I think the term sought after is arguments of the verb. This term doesn't only refer to the different elements in action verb constructions, but in any clausal construction. In the Original Poster's example John, Jack and money are the three arguments of the verb GIVE. Enthusiasm is not one of the arguments of the verb. There is no special grammatical relationship between give and with enthusiasm. Rather with enthusiasm is just giving extra information in the sentence. It is, therefore, an adjunct in the clause structure.
Some verbs, like the verb HAPPEN, usually only have one argument:
A verb like BET usually has four:
- Bob(1) bet the dragon(2) fifty euros(3) that he would win the contest(4).
The arguments here are, Bob (subject), the dragon (indirect object), fifty euros (direct object) and lastly the content clause: that he would win the contest (complement). The content clause there is a complement of bet, but I don't think that the function it is carrying out has a special name - unlike for example subject.
Verbs, clauses, adjectives and so forth can all be arguments of the verb. So in, for example:
- To swim can help such conditions.
to swim is an argument, the subject, even though it is a verb.
Each argument of a verb in an utterance will have a grammatical function and a thematic role. In:
- Bob was beaten by the dragon.
Bob is the subject. It has the thematic role of patient; in other words it describes the recipient of the beating action. In:
Bob is the direct object of the verb, but still has the thematic role of patient.
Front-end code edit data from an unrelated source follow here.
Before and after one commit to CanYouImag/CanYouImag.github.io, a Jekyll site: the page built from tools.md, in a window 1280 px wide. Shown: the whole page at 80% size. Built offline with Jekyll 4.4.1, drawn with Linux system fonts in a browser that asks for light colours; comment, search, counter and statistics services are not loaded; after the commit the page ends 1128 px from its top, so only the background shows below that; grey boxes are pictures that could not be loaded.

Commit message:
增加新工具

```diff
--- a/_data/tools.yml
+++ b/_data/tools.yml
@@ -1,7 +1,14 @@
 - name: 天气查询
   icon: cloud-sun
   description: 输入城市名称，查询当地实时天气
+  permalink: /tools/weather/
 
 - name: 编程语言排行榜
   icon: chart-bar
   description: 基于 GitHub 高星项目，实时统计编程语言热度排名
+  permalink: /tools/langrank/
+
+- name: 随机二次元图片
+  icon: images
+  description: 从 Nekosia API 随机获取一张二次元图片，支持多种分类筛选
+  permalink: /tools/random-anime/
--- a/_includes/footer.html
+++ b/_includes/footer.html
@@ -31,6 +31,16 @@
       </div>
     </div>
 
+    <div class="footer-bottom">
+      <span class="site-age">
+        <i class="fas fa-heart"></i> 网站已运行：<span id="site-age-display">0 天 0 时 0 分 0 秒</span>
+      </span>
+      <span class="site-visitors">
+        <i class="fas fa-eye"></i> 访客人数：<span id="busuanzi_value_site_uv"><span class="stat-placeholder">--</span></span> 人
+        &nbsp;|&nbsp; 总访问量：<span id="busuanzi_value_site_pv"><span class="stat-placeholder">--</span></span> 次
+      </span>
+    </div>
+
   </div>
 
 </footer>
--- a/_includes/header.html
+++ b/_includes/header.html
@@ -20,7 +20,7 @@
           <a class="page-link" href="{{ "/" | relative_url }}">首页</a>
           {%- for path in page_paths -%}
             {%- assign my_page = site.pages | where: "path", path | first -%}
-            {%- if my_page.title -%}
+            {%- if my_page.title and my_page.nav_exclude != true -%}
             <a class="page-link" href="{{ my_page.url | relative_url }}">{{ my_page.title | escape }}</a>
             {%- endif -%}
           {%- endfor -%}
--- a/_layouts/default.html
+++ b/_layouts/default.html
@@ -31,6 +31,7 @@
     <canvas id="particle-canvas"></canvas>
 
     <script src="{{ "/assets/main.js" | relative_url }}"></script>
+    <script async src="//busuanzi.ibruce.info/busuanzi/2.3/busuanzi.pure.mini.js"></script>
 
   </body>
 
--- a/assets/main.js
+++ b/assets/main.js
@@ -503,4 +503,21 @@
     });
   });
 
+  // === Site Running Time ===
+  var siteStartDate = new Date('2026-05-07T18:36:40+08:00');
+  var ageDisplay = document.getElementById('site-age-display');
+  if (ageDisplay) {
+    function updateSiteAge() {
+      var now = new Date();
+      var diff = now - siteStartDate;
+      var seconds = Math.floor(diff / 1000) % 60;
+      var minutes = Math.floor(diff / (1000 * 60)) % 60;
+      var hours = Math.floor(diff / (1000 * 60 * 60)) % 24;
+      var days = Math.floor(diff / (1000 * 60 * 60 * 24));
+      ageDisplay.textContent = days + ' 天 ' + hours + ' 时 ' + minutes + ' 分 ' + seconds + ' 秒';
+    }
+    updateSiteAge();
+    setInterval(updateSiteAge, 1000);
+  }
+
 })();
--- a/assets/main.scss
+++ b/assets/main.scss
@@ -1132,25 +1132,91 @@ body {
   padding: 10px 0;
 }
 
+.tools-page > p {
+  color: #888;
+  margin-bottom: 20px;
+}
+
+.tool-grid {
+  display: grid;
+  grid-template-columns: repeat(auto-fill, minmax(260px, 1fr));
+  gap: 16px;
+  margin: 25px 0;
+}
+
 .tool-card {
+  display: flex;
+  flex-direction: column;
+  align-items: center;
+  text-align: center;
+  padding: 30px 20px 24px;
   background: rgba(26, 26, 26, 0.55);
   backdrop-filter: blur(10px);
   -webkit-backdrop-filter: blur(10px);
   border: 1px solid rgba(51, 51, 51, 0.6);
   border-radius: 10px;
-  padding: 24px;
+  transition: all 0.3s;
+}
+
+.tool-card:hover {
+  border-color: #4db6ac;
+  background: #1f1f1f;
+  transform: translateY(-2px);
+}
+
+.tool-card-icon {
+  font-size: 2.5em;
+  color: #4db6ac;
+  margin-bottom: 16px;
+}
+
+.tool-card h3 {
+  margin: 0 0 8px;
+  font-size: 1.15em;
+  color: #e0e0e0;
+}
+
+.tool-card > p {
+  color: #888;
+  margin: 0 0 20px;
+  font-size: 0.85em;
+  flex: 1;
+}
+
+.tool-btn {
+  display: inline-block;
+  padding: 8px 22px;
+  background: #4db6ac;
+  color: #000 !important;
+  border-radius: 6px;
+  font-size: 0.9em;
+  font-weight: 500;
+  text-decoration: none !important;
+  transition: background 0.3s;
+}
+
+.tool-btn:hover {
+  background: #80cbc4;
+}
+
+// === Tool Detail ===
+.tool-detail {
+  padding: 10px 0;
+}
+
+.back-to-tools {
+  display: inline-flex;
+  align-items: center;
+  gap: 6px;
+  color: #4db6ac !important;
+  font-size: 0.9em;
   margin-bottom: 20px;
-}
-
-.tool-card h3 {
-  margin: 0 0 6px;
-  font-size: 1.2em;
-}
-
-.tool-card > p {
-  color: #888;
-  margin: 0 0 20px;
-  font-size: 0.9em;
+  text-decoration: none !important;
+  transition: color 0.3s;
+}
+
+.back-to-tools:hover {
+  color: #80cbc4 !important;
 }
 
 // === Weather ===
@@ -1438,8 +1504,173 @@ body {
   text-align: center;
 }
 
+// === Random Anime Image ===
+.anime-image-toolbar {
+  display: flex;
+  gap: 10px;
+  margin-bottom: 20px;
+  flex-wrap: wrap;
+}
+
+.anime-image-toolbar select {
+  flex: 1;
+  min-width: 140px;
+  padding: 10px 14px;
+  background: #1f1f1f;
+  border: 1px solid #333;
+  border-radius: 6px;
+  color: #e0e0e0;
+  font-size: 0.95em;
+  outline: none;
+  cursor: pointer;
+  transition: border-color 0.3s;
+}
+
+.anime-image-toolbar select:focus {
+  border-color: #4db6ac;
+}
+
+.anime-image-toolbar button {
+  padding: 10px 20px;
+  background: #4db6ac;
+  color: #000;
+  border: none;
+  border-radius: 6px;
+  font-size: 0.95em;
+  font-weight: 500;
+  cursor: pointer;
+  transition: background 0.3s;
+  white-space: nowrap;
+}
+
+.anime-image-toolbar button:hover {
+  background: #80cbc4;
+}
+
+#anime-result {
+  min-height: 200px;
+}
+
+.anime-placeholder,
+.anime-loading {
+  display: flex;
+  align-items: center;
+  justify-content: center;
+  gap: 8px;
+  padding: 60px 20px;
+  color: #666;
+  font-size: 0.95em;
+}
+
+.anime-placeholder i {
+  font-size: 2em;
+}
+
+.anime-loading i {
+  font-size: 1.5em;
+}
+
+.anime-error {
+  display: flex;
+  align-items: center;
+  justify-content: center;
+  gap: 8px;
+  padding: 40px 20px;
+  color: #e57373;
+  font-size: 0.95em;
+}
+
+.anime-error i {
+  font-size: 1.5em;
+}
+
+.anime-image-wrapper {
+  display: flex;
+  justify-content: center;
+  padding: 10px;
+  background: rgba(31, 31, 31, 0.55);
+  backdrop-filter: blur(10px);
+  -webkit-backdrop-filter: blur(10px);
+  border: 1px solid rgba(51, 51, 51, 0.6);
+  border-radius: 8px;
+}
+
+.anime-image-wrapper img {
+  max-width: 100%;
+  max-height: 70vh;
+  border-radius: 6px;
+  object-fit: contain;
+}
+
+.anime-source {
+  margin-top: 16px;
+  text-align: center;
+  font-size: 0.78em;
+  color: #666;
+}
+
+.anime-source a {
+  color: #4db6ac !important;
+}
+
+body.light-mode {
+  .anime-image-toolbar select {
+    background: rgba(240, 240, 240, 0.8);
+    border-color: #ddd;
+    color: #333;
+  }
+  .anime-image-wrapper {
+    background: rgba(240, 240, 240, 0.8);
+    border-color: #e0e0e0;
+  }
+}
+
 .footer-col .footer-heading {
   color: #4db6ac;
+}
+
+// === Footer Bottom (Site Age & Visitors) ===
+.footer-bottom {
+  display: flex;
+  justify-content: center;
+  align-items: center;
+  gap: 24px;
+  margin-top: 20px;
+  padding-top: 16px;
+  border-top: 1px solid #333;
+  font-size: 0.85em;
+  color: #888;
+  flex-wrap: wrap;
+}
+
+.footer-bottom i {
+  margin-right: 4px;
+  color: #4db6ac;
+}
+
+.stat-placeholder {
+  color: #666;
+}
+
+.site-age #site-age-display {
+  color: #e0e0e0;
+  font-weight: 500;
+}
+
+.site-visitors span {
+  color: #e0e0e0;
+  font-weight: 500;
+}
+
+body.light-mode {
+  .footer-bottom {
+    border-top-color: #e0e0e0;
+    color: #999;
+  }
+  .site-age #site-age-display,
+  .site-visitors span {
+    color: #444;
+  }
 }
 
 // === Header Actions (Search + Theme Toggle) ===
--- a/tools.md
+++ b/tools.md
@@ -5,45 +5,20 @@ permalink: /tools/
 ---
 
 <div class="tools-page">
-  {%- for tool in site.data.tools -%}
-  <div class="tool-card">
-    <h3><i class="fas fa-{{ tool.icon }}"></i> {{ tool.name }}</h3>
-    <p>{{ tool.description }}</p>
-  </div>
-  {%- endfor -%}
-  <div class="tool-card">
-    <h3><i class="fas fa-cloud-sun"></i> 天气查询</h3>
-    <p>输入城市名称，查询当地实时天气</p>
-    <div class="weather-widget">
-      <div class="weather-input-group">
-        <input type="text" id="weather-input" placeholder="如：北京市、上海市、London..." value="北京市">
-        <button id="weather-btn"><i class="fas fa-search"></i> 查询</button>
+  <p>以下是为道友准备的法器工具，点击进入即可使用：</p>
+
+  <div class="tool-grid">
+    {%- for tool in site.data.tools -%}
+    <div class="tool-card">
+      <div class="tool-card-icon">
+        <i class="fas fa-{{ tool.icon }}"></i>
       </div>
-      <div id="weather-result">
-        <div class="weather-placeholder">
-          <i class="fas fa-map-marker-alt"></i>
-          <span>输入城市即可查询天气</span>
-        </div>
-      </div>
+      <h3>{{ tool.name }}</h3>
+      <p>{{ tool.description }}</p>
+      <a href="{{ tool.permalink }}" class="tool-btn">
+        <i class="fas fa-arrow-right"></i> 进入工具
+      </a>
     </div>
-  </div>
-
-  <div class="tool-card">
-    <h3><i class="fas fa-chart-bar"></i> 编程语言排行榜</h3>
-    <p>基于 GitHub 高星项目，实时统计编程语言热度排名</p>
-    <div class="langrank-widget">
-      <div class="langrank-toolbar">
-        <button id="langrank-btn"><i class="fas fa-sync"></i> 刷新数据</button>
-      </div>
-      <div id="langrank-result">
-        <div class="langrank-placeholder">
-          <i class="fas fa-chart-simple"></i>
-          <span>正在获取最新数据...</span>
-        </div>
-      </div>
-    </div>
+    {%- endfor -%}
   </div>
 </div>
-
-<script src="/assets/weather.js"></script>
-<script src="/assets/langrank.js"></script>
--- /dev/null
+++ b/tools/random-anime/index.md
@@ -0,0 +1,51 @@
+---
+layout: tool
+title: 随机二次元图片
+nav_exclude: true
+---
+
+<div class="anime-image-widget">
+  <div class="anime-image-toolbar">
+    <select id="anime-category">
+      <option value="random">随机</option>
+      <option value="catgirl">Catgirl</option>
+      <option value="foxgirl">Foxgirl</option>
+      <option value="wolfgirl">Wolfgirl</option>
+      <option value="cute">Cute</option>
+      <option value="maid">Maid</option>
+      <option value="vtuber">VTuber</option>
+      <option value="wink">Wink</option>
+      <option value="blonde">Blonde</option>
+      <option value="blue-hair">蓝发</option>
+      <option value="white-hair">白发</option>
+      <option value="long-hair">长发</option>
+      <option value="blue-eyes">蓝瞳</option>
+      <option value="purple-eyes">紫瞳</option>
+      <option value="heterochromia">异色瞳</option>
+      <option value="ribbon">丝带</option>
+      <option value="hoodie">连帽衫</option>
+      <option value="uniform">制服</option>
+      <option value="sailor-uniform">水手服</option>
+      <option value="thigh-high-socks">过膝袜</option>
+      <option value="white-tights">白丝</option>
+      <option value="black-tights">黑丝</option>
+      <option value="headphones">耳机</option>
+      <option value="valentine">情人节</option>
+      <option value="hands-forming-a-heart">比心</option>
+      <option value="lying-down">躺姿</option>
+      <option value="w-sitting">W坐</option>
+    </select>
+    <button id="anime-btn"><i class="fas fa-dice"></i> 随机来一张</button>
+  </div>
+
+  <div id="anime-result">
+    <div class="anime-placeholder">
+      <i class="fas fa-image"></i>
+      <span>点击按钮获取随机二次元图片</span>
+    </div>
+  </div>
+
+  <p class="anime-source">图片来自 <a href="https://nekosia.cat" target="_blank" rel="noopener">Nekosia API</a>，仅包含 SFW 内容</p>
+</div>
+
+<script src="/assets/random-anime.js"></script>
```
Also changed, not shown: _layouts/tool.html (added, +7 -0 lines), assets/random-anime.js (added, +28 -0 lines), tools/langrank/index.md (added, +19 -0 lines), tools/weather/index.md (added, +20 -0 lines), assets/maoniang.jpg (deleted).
In short, the number of arguments that a clause has depends on the number of slots set up to be filled by the verb. These arguments may have different grammatical functions and different thematic roles. Arguments can also be of many different types of word or phrase.